One more follow-up to our July blog “Questions from Olympic Environmental Council’s forum on Rayonier”...
Several different agreements govern the Rayonier Mill cleanup, while others are now outdated. I wanted to highlight the key agreements and provide some historical context for our current work:
1999 Concurrence agreement with the Lower Elwha Klallam Tribe
The Rayonier site holds great significance to the Lower Elwha in terms of cultural resources and natural resources. Ecology and the tribe have agreed to work together on each step of the cleanup process—the tribe provides input on cleanup agreements, reports, and decisions. The tribe’s involvement has greatly benefitted the cleanup, providing a unique perspective and an additional level of review on important decisions.
2000 Deferral Agreement with EPA
After Rayonier closed its Port Angeles mill in 1997, a group of individuals and organizations petitioned the U.S. Environmental Protection Agency (EPA) to investigate the site. EPA investigation found that the site was eligible for the Superfund program. However, state and local officials asked for state oversight of the cleanup and in 2000, EPA deferred listing the site on the Superfund list, leaving Ecology in charge.
Past Cleanup Orders
Since 1992, Rayonier has done several partial cleanups on the mill property. In 2002, Ecology and Rayonier entered into an Agreed Order for investigating the marine portion of the site. A 2004 Agreed Order required an investigation and feasibility study for the upland portion of the site. Ecology never approved the marine and upland investigations, disagreeing with Rayonier about whether the full site had been defined. When the Toxics Cleanup Program took over in late 2007, we took a different approach…
Current Cleanup Agreement
Ecology and Rayonier’s 2010 Agreed Order is the only cleanup agreement now in effect. It replaces the 2002 and 2004 Agreed Orders and plots a new path forward. Under the agreement, Rayonier will develop a cleanup plan for the Study Area, which includes the Rayonier Mill property and nearby marine area.
Because the current cleanup agreement only requires Rayonier to develop a cleanup plan, Ecology will need a new agreement to implement actual cleanup.
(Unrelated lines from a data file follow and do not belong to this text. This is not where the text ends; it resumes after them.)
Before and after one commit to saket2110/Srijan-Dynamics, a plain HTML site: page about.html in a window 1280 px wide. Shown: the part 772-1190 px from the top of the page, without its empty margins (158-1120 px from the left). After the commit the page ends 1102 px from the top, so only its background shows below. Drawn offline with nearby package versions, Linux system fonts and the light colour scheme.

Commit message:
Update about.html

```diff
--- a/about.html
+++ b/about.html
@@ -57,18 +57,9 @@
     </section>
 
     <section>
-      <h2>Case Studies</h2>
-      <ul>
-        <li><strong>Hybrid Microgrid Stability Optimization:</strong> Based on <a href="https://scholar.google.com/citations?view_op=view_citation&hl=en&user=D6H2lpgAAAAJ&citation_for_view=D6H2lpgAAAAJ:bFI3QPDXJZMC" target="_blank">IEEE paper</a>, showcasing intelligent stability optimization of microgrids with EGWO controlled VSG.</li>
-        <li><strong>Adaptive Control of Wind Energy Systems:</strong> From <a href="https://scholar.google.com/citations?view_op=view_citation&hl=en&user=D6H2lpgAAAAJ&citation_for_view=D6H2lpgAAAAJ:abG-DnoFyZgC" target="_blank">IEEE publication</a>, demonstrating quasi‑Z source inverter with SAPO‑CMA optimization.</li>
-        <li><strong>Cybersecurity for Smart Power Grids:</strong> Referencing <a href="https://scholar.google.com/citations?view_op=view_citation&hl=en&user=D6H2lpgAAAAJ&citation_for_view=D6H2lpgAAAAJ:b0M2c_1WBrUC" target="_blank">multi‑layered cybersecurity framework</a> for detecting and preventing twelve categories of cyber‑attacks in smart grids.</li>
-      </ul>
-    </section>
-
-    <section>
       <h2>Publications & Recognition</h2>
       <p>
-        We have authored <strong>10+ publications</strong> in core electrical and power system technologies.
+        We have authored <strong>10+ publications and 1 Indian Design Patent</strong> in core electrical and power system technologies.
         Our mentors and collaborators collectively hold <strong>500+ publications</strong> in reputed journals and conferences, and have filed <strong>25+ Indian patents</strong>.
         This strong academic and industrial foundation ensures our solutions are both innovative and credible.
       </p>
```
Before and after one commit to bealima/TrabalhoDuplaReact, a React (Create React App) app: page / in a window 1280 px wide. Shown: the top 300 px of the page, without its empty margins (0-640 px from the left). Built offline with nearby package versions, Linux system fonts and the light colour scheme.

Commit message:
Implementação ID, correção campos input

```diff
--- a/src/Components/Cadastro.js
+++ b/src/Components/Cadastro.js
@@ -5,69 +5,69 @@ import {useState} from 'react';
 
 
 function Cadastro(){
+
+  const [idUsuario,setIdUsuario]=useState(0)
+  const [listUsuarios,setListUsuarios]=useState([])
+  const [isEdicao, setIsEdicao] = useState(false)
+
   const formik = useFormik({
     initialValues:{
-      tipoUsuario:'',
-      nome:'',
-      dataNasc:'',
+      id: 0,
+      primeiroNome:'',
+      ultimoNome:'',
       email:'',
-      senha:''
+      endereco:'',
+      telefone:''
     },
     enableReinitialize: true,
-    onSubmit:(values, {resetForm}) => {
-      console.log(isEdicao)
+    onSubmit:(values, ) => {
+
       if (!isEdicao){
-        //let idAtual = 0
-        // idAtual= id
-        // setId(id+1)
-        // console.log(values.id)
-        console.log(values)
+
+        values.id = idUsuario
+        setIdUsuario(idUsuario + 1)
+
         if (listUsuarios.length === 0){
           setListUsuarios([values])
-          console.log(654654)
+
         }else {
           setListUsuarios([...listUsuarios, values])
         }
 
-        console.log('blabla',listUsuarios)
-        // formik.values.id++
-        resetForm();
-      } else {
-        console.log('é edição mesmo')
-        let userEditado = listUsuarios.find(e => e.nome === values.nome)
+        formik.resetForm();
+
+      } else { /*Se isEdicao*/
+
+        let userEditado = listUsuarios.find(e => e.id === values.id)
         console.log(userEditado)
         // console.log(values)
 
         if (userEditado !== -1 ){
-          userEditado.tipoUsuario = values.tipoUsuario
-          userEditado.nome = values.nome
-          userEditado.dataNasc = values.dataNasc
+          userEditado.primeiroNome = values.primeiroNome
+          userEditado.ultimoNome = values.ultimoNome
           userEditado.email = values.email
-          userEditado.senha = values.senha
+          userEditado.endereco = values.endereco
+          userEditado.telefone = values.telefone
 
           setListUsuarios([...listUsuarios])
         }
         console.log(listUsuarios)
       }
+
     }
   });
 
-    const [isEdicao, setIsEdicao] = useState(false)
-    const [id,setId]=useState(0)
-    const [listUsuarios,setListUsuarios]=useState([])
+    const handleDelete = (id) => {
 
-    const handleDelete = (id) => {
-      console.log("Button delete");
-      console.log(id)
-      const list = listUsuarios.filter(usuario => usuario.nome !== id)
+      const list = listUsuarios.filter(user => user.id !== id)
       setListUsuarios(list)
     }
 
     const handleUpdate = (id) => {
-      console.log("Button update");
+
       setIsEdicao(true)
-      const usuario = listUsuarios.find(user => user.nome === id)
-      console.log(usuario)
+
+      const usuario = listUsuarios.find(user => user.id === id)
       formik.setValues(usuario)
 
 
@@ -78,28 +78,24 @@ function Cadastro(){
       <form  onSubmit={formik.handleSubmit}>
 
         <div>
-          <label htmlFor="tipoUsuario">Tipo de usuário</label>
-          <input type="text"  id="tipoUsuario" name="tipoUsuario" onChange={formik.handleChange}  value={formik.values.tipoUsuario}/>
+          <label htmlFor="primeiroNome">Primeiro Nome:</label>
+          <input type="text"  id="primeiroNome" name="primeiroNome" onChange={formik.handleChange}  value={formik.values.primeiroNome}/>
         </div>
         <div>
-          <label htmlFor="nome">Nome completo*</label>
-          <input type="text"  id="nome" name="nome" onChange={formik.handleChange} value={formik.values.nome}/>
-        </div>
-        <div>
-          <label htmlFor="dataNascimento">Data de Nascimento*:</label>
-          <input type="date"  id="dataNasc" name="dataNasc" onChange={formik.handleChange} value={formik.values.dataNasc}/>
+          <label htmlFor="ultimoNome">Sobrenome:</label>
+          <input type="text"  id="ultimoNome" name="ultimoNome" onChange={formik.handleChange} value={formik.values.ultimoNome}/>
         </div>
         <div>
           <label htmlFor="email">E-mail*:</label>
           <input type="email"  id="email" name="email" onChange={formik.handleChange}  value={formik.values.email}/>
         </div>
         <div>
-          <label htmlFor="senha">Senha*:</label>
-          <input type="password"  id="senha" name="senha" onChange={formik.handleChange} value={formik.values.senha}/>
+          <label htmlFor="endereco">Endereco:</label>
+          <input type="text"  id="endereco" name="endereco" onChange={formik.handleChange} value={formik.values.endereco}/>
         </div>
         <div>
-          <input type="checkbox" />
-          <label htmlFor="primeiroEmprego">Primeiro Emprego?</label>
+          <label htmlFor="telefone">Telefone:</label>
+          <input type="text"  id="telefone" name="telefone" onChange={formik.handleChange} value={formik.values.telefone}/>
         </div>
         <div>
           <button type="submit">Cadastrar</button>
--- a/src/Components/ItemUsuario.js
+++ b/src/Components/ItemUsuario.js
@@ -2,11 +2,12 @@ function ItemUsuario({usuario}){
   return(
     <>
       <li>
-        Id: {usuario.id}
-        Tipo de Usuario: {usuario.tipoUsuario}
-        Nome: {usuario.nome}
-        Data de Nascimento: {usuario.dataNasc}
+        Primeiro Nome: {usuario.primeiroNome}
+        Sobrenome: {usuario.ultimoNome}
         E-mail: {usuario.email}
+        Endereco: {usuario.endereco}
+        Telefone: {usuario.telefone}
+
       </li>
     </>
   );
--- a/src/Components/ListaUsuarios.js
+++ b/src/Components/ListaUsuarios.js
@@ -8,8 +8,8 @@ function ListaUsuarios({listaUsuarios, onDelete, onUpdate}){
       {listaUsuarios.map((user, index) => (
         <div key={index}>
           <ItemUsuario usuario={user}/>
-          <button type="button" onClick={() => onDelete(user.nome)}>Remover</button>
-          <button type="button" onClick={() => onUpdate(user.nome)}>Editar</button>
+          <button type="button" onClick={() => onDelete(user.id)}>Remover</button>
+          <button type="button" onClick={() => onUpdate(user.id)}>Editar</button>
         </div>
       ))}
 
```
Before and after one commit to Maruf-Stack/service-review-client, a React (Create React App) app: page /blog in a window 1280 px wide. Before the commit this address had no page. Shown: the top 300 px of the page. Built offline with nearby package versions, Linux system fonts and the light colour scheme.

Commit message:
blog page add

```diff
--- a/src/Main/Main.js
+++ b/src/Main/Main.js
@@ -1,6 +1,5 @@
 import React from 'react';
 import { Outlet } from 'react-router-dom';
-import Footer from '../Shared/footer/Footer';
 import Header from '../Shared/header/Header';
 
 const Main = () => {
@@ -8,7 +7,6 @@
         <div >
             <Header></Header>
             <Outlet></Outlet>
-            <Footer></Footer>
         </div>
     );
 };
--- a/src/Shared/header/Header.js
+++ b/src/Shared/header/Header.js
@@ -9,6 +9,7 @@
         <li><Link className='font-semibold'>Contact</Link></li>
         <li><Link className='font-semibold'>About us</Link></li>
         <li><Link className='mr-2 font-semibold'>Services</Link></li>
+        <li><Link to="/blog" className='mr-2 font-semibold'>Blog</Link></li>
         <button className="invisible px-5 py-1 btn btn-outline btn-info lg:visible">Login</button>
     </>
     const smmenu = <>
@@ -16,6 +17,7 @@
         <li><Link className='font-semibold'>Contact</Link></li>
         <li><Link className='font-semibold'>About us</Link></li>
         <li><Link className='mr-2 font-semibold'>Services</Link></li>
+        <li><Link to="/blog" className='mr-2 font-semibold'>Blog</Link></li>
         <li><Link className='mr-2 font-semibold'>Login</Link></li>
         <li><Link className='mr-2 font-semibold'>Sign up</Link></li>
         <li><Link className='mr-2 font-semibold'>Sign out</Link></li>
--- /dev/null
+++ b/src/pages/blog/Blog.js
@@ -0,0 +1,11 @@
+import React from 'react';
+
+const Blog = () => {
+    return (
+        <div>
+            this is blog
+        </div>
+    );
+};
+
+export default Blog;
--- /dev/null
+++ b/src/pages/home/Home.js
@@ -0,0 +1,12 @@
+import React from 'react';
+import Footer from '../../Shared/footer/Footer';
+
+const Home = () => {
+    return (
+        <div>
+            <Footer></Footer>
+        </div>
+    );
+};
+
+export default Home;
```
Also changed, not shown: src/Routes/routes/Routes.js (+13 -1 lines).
If Ecology determines that Rayonier is responsible for additional contamination, either beyond the upland property boundary or further out in Port Angeles Harbor, those cleanups would also require new legal agreements.